The demand comes against the backdrop of a near 40 per cent dip in the mobile subscriber base in April 2004. Although the country has a 180 million addressable mobile population, service providers are unable to reach low-end users as they are unable to fund the high cost of infrastructure considering the very low average revenue per user.
TV Ramachandran, director general, COAI said, "This will be a golden opportunity for the new government to roll out the second phase of reforms in the telecom sector which are important as the market has already plateaued."
He pointed out that the new government can do two things -- allow sharing of infrastructure with the state-owned Bharat Sanchar Nigam and lower duties and levies.
Elaborating on duties and taxes, Ramachandran pointed out that the government should look at "the high burden on service provider, almost 33 per cent, on account of licensing fee, revenue sharing, spectrum usage charges and service taxes. By lowering these high levies, it will further benefit the common man by way of lower tariffs."
Ramachandran pointed out that any reforms in this sector will benefit the common man. "We have seen that the first phase of reforms has resulted in tariffs crashing by almost 90 per cent," he added.
Sandip Das, executive director, Hutchison Max Telecom, said, "The economic reforms which include telecom, are irreversible. While a stable government at the Centre will continue with the pace of reforms, a fractured coalition government will stray away from decisive changes."
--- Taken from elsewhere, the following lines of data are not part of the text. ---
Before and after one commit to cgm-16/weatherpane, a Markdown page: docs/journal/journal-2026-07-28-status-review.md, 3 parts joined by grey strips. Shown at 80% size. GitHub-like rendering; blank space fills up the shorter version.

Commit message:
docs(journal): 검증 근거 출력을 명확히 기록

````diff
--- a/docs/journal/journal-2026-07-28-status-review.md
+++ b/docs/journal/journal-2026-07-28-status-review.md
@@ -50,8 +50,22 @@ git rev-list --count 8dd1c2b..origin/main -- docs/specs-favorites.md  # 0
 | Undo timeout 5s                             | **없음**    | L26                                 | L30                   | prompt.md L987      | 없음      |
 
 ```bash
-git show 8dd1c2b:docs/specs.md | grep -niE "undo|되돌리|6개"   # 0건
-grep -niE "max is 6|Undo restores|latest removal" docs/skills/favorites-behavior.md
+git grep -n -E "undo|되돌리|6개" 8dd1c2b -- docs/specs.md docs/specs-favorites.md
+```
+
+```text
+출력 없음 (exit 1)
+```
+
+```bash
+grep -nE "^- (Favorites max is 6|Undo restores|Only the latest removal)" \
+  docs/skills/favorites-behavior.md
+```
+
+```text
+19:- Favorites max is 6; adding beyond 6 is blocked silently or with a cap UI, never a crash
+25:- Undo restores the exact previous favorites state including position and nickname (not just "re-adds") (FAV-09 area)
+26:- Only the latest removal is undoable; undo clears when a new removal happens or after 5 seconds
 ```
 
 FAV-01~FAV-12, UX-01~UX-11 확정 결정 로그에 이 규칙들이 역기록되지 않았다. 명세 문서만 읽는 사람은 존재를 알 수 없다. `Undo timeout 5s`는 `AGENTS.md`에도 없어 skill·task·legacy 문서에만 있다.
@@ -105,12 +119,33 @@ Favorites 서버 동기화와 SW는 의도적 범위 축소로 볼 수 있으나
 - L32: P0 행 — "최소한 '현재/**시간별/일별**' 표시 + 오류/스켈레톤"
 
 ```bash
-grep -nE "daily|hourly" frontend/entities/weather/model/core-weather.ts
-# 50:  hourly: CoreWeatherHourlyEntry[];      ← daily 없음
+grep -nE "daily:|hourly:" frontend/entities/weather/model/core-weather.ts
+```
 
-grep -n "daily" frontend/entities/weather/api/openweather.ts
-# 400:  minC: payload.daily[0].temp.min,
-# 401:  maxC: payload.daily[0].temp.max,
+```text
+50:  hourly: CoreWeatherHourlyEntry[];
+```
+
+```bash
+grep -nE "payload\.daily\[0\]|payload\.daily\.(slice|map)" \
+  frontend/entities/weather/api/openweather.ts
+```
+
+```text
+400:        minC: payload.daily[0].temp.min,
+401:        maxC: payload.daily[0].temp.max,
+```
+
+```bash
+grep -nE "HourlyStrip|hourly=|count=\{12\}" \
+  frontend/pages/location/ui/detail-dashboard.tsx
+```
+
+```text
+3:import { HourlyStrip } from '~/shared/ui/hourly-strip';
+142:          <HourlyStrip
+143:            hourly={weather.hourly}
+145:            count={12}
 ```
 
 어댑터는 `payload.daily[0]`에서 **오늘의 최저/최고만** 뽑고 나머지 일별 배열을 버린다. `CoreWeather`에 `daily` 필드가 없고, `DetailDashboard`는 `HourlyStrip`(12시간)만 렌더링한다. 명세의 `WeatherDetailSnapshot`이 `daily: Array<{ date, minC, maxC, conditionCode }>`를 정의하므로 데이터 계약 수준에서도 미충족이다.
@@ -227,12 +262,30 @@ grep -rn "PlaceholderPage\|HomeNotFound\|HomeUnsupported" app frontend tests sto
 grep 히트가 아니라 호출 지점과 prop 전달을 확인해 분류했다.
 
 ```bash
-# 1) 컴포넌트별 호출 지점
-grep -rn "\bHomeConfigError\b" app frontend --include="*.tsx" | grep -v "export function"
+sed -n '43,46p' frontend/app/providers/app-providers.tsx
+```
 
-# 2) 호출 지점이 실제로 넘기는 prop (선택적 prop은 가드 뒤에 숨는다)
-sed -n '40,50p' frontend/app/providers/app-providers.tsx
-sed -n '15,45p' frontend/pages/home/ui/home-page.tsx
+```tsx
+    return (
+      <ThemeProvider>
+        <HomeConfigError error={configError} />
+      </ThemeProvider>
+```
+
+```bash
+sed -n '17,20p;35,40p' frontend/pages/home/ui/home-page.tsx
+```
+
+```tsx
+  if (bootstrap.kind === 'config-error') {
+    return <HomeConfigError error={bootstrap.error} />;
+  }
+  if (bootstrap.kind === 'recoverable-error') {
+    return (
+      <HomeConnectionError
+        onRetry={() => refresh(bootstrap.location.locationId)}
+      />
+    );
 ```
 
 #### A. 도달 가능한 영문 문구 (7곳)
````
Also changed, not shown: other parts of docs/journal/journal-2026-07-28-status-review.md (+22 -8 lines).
A promoter of a leading service provider said, "The government should ensure the financial viability of the telecom sector. It should also look at increasing teledensity in the country".
The cement industry too is demanding the lowering of import duties on a key input, coal.
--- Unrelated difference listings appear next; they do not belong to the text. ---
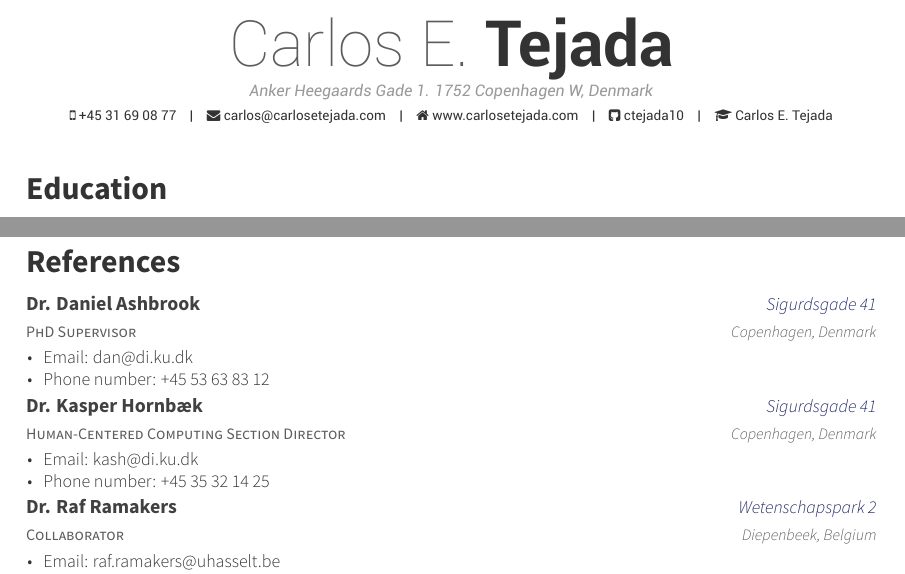
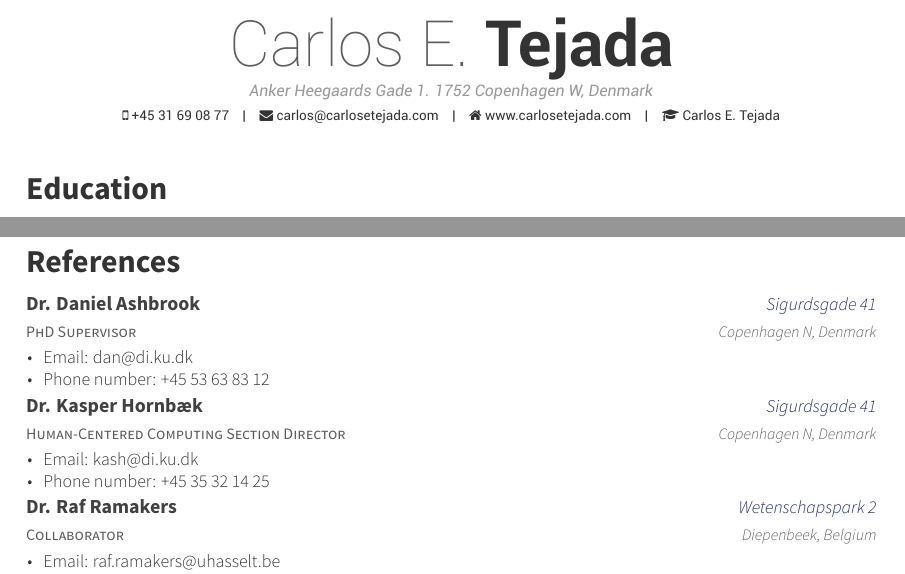
Before and after one commit to ctejada10/cv, a LaTeX CV (cv.tex, which reads cv/references.tex): two parts of pages 1 and 4 of 4, joined at a grey line, cut so that both start at the same text. Compiled offline with XeLaTeX.

Commit message:
Updating CV

```diff
--- a/cv.tex
+++ b/cv.tex
@@ -19,7 +19,7 @@
 \email{carlos@carlosetejada.com}
 \homepage{www.carlosetejada.com}
 \googlescholar{oo_ptugAAAAJ}{Carlos E. Tejada}
-\github{ctejada10}
+% \github{ctejada10}
 
 % Document
 \begin{document}
--- a/cv/references.tex
+++ b/cv/references.tex
@@ -4,7 +4,7 @@
     {PhD Supervisor}
     {Dr. Daniel Ashbrook}
     {Sigurdsgade 41}
-    {Copenhagen, Denmark}
+    {Copenhagen N, Denmark}
     {
       \begin{cvitems}
         \item{Email: \href{mailto:dan@di.ku.dk}{dan@di.ku.dk}}
@@ -17,7 +17,7 @@
     {Human-Centered Computing Section Director}
     {Dr. Kasper Hornb\ae k}
     {Sigurdsgade 41}
-    {Copenhagen, Denmark}
+    {Copenhagen N, Denmark}
     {
       \begin{cvitems}
         \item{Email: \href{mailto:kash@di.ku.dk}{kash@di.ku.dk}}
```
Also changed, not shown: cv.pdf.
A K Jain, executive director, The Associated Cement Companies, adds, "We would want the new government to continue its thrust on infrastructure and support housing finance. Also the movement of coal through rail should be better facilitated, along with bringing down the import duty on coal for the cement industry."Anil Singhvi, executive director, Gujarat Ambuja Cements, said, "The cement industry is one of the oldest industries, therefore, we do not require any major reforms. However, the new government should focus on economic growth and infrastructure will have a vital role to play in the coming years."